It may be a little early to write the obituary for Japan’s IR policy, but additional evidence was presented this past week about what could already be described as the biggest flaw in the design of the Japan IR regulation—the short periods that IR licenses will be valid.
This week Sega Sammy Holdings made it clear that it was no longer seeking an IR license of its own, instead shifting to a strategy of becoming a minority shareholder supporting an operator that had better ability to draw Chinese customers.
The company statement added, “We consider the law related to the development of IR as the big concern. Since the guarantee of business duration term is not stable under this law, financing may become a tough condition so we judged that it would be better to control risks to some extent and aim at appropriate returns.”
It was clear what Sega Sammy meant, as other operators have been grumbling about the same issue for some time.
According to the current legal framework, an IR license will be valid for an initial ten years, and thereafter the re-approval process will be conducted on five-year intervals.
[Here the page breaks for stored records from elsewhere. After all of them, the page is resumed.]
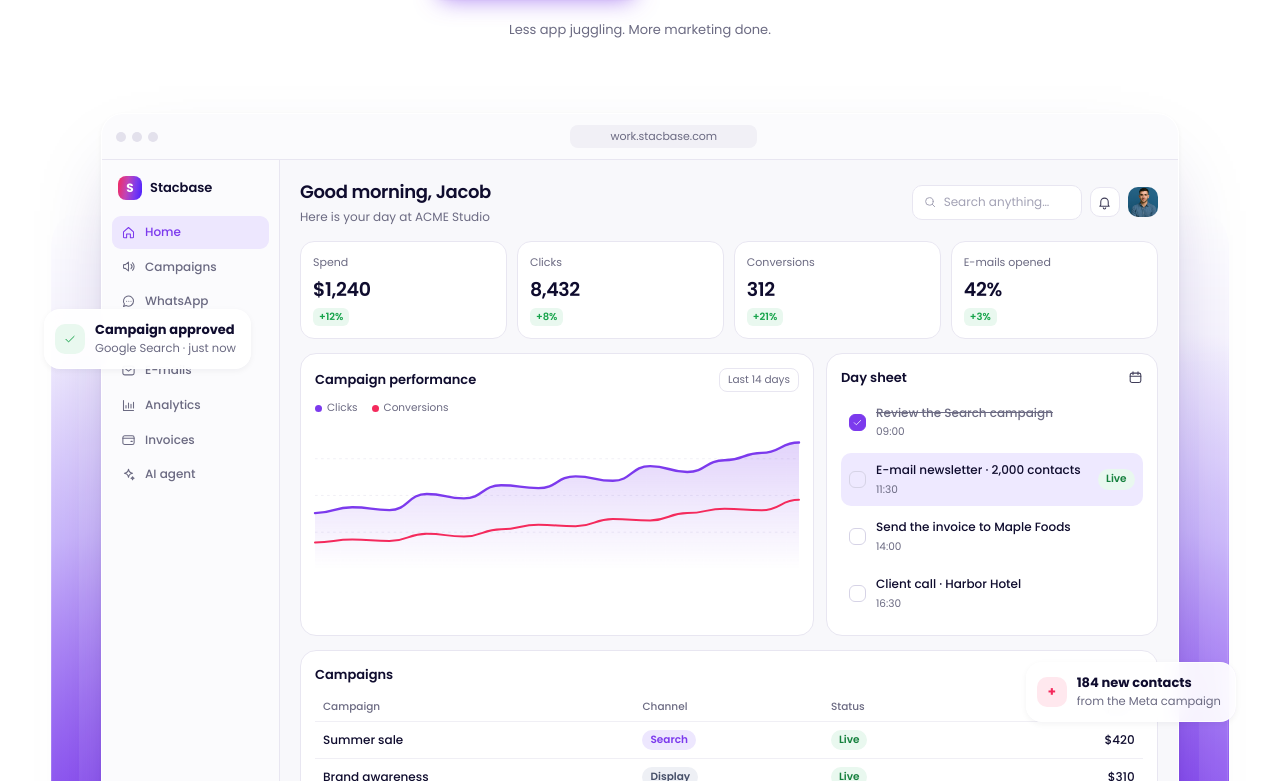
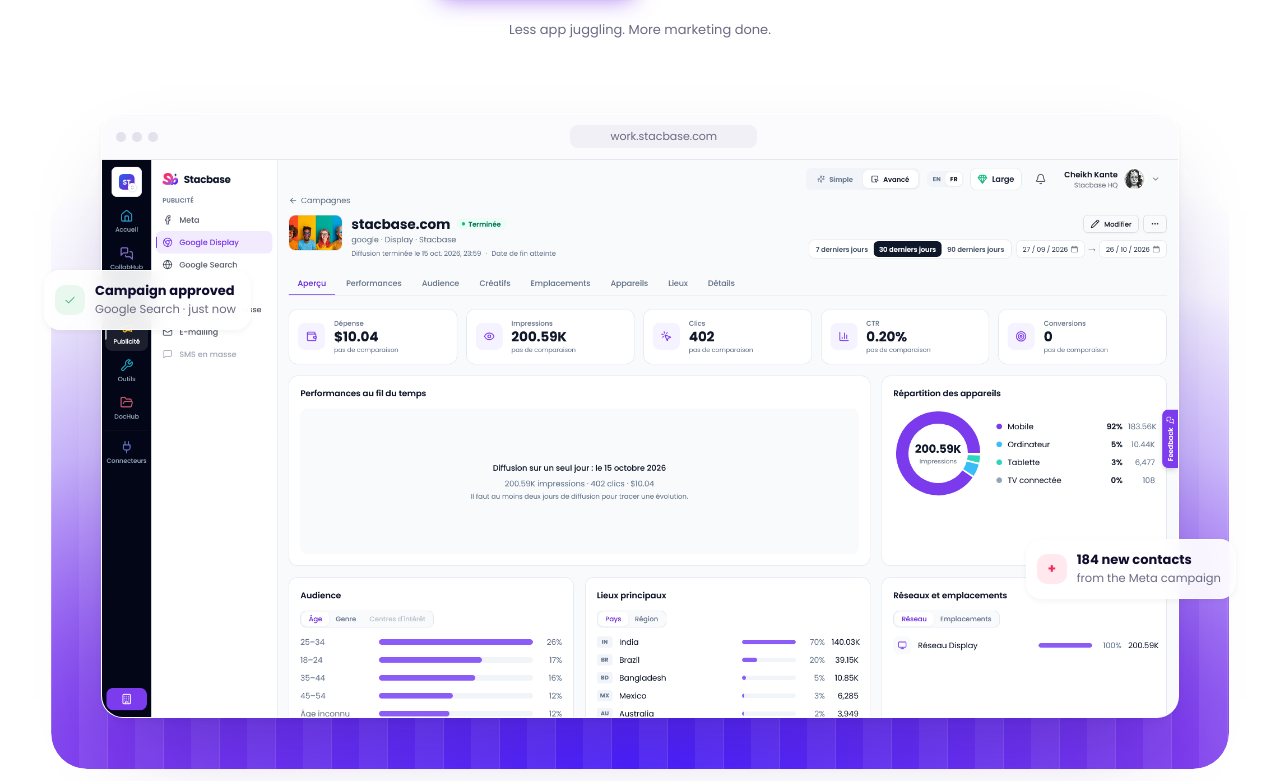
Before and after one commit to Cheikh-Kanteye/stacbase-landing, a Next.js app: page / in a window 1280 px wide. Shown: the part 519-1300 px from the top of the page. Built offline with nearby package versions, Linux system fonts and the light colour scheme.

Commit message:
feat(site): la vraie interface de Stacbase dans la première vue (#13)
La maquette dessinée du tableau de bord laisse place à une capture réelle
(rapport d'une campagne Google Display), dans le même cadre de navigateur.

```diff
--- a/components/Landing.tsx
+++ b/components/Landing.tsx
@@ -3,7 +3,7 @@
 import { useState, type CSSProperties } from 'react'
 import { COPY, LINKS, PLAN_PRICES, PLATFORMS, TOOL_HUBS, type PlanCode } from '@/lib/copy'
 import { AdsWave, GoalRing } from './mock/Charts'
-import { AppMock, MiniCrm, MiniPosts } from './mock/Mocks'
+import { AppShot, MiniCrm, MiniPosts } from './mock/Mocks'
 import {
   ArrowDown, ArrowRight, ArrowUpRight, Bolt, Calendar, Chart, Chat, Check, Compass, Doc, Layers, Megaphone, Pen, Rocket,
   Sparkle, Users, Wallet,
@@ -79,7 +79,7 @@
             <div className={s.stripes} aria-hidden />
             <div className={`container ${s.heroFrame}`} data-reveal='scale' style={{ '--d': '500ms' } as CSSProperties}>
               <div className={s.tilt}>
-                <AppMock lang={lang} />
+                <AppShot alt={lang === 'fr' ? 'Le rapport d’une campagne Google Display dans Stacbase' : 'A Google Display campaign report in Stacbase'} />
               </div>
               <div className={`${s.float} ${s.floatA}`}>
                 <span className={s.floatIcon}>
--- a/components/mock/Mocks.module.css
+++ b/components/mock/Mocks.module.css
@@ -1058,3 +1058,9 @@
   object-fit: cover;
   object-position: 50% 18%;
 }
+
+.shot {
+  display: block;
+  width: 100%;
+  height: auto;
+}
--- a/components/mock/Mocks.tsx
+++ b/components/mock/Mocks.tsx
@@ -111,6 +111,25 @@
 }
 
 const channelTone = (c: string) => (c === 'Meta' ? 'pink' : c === 'Display' ? 'slate' : 'violet') as 'pink' | 'slate' | 'violet'
+
+/**
+ * La vraie interface de Stacbase (capture du rapport d'une campagne Google
+ * Display), dans le cadre de navigateur des maquettes.
+ */
+export function AppShot({ alt }: { alt: string }) {
+  return (
+    <div className={s.app}>
+      <div className={s.chrome}>
+        <span />
+        <span />
+        <span />
+        <p>work.stacbase.com</p>
+      </div>
+      {/* eslint-disable-next-line @next/next/no-img-element */}
+      <img className={s.shot} src='/media/dashboard-stacbase.png' alt={alt} width={1920} height={995} />
+    </div>
+  )
+}
 
 /** Le tableau de bord complet, pour la première vue. */
 export function AppMock({ lang }: { lang: Lang }) {
```
Also changed, not shown: public/media/dashboard-stacbase.png (added).
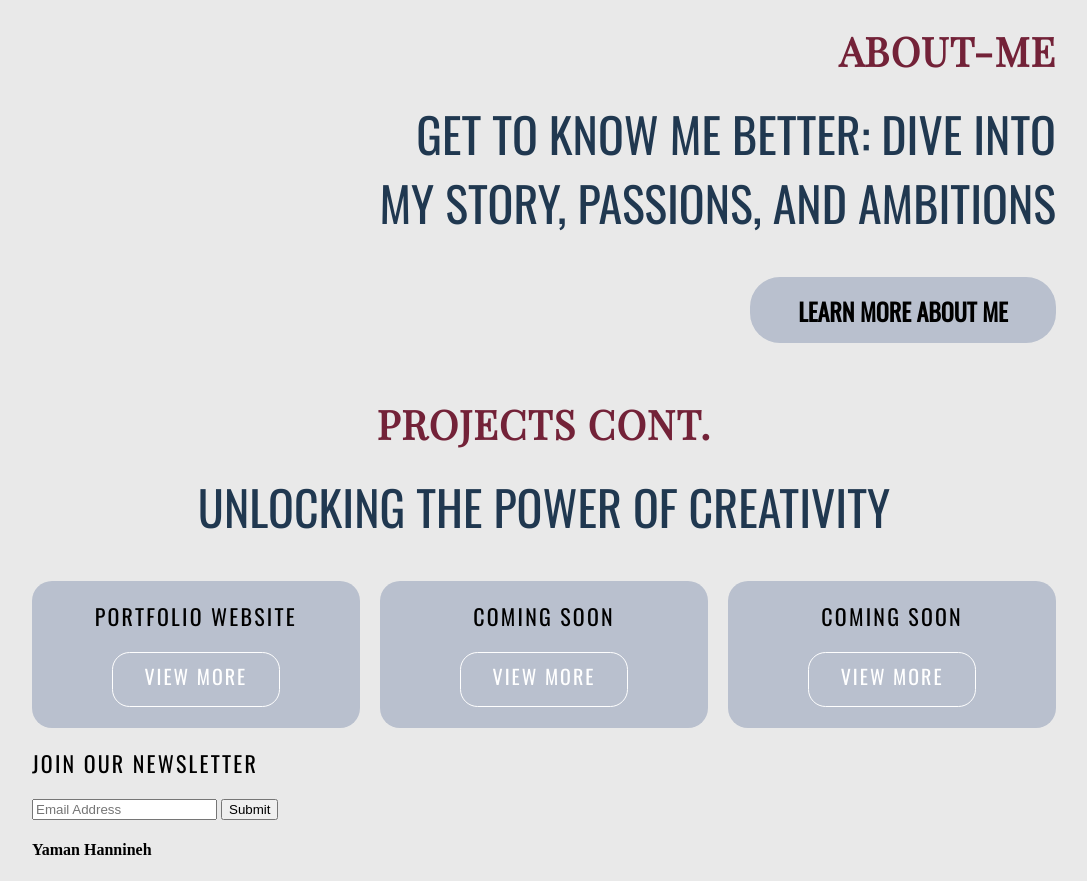
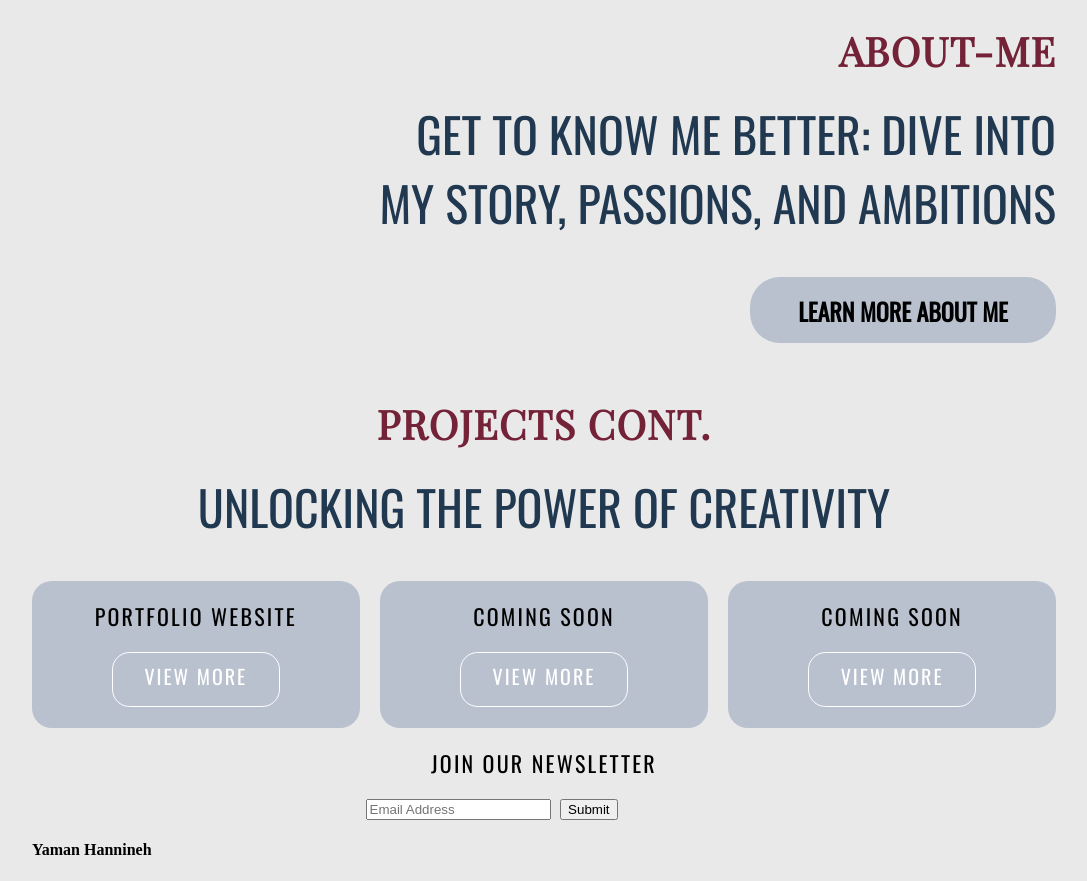
Before and after one commit to NJIT-WIS/midterm-portfolio-yhannineh, a website: page docs/index.html in a window 1280 px wide. Shown: the part 508-1389 px from the top of the page, without its empty margins (96-1183 px from the left). Drawn offline with nearby package versions, Linux system fonts and the light colour scheme.

Commit message:
Set up contact form

```diff
--- a/docs/main.css
+++ b/docs/main.css
@@ -193,3 +193,17 @@ header {
     background-repeat: no-repeat;
     text-align: right;
 }
+.contact {
+    text-align: center;;
+}
+form {
+    display: flex;
+    flex-direction: row;
+    align-items: flex-start;
+    gap: 0.6rem;
+}
+.newsletter-form{
+    position: relative;
+    width: 22.3125rem;
+    margin:0 auto;
+}
```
International IR operators looked askance at this condition from the time it was first revealed, but perhaps a few years ago they were still dazzled by the underlying potential of the Japanese market and may have had their heads filled with exaggerated notions about the competence of Japanese government authorities.
But now several years have passed, the operators focused their attention on their Japan bids, and they have begun to see for themselves the messier realities of Japanese policy and politics. In other words, as they have learned more about how Japan is actually governed, there has been a process of disillusionment.
Armed with the new knowledge, they have come to realize that all it will take is an election or two to go the wrong way and it becomes a real prospect that ten years is all that they’ll get on their IR licenses.
That could easily mean that if they move forward with their original visions of building a US$10 billion IR in the Kanto or Kansai, they might have only a few years to recoup their investment—much too short a time. Thus the risks of Japanese market now look steeper than the benefits.
Of course, it is not just the IR operators who are nervous about the short licensing period. The bankers and financiers also have a wary eye on this condition. This makes them less willing to lend large sums for IR development, and even when they are willing to do so it will be on less favorable terms.
The initial concessions in Macau, it should be noted, were for twenty years, and this helped convince the six concessionaires that it was in their interests to invest huge amounts of money in the territory.
It may be this short and unstable licensing period—as cited by Sega Sammy—which is the single biggest regulatory factor by which the Japanese government undermined its own vision of hosting the world’s largest and most splendid IRs. (AGB Nippon / AGB Nippon – JP)